This is undoubtedly the biggest achievement of Henderson’s career, surpassing his old Bebo ambition of winning “the FA Cup for Sunderland before I’m 30″ by securing the Champions League with two years to spare.
The midfielder recalled that night in Manchester with his dad, and dedicated the victory to his family and in particular Brian, saying “I’m delighted that I can take this medal home for him.”
“I suppose [dreams do come true]! He took me to the Champions League final at Old Trafford, I think it was AC-Juventus if I remember rightly, 0-0 so it wasn’t a great game,” he said.
“But I said to him, of course, ‘I want to play in the Champions League final one day’. One was unlucky and we didn’t win, this one’s amazing.
“He’s been through a hard time, him and his family, so he deserves it as well.
“So I’m delighted that I can take this medal home for him, for my family and I’m sure all the lads are the same.”
Henderson’s role as captain of a club littered with more high-profile names, and leaders in the likes of James Milner, Virgil van Dijk and Gini Wijnaldum, is an unsung one.
The No. 14 maintained his humility as he reflected on Liverpool’s sixth triumph in the European Cup, and set his sights on more silverware in the near future.
“I just try to do the best I can for this team, this football club,” Henderson added.
“Without the lads, without the manager this isn’t possible. So it’s not down to me, even though I wear the armband, there’s so many leaders in the dressing room.

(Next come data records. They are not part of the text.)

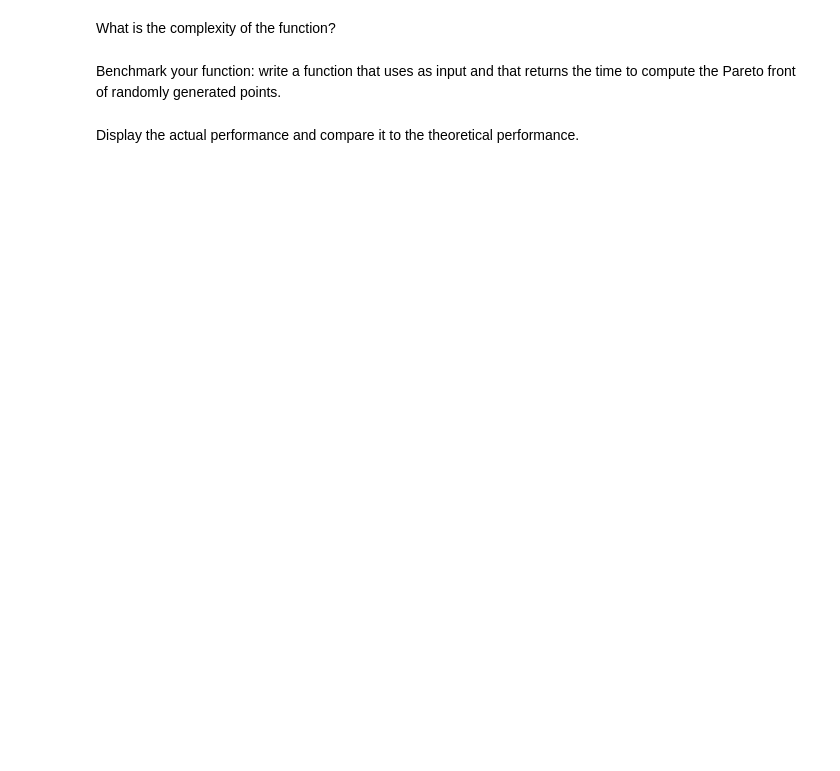
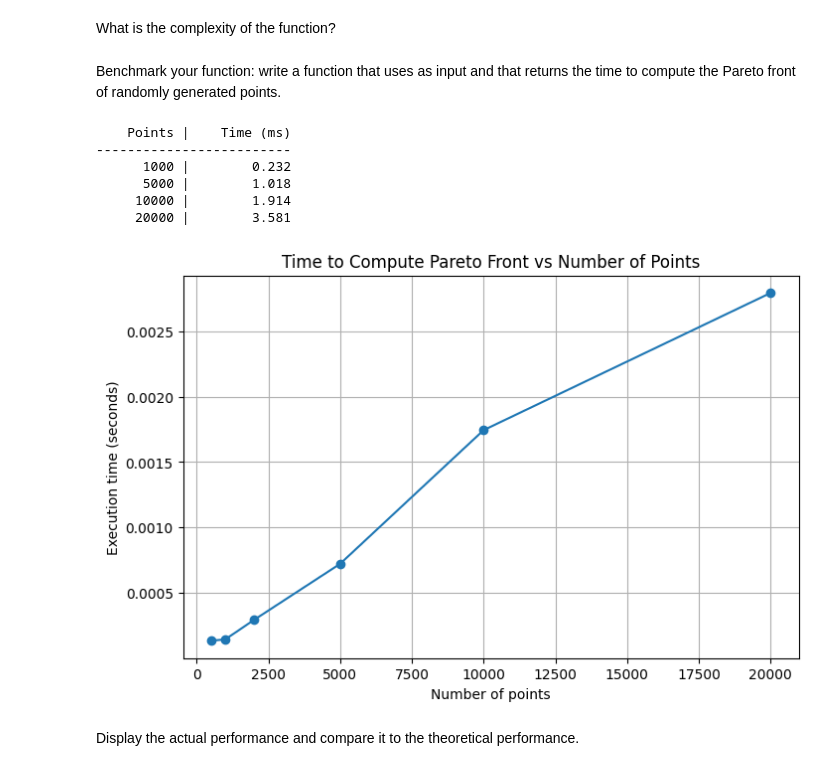
Before and after one commit to hafsakzoun/PROGRES_TME2, a Jupyter notebook: TME2.ipynb, the cells around one changed output. Cells and saved outputs as stored; diff of their text form; code cells hidden in the pictures; blank space fills up the shorter version.

```diff
--- a/TME2.ipynb
+++ b/TME2.ipynb
@@ -163,2 +339,56 @@ Benchmark your function: write a function that uses as input and that returns th
+# %%
+sizes = [1000, 5000, 10000, 20000]
+
+print(f"{'Points':>10} | {'Time (ms)':>12}")
+print("-" * 25)
+
+for n in sizes:
+    t = benchmark_pareto(n)
+    print(f"{n:>10} | {t*1000:>12.3f}")
+# %% [output]
+    Points |    Time (ms)
+-------------------------
+      1000 |        0.232
+      5000 |        1.018
+     10000 |        1.914
+     20000 |        3.581
+# %%
+import time
+import numpy as np
+import matplotlib.pyplot as plt
+
+# Pareto front function
+def pareto_front_2d(points):
+    sorted_points = sorted(points, key=lambda p: p[0])
+    pareto = []
+    max_y = -float('inf')
+    for x, y in sorted_points:
+        if y > max_y:
+            pareto.append((x, y))
+            max_y = y
+    return pareto
+
+# Benchmark function
+def benchmark_pareto(n: int) -> float:
+    points = [(np.random.rand(), np.random.rand()) for _ in range(n)]
+    start = time.perf_counter()
+    pareto_front_2d(points)
+    end = time.perf_counter()
+    return end - start
+
+# Test sizes
+sizes = [500, 1000, 2000, 5000, 10000, 20000]
+times = [benchmark_pareto(n) for n in sizes]
+
+# Plot
+plt.figure(figsize=(8,5))
+plt.plot(sizes, times, marker='o')
+plt.title("Time to Compute Pareto Front vs Number of Points")
+plt.xlabel("Number of points")
+plt.ylabel("Execution time (seconds)")
+plt.grid(True)
+plt.show()
+# %% [output]
+[figure, added]
 # %% [markdown]
 Display the actual performance and compare it to the theoretical performance.
```
Also changed, not shown: parts of 12 cells of this notebook, 1 other file.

“I’m so honoured and so proud to be playing in this football team, for this football club.
“Now we just need to continue to improve as a team. Enjoy the night of course, but next season we want to keep going.
“We’re a young team, and hopefully we can stay together and win more trophies.”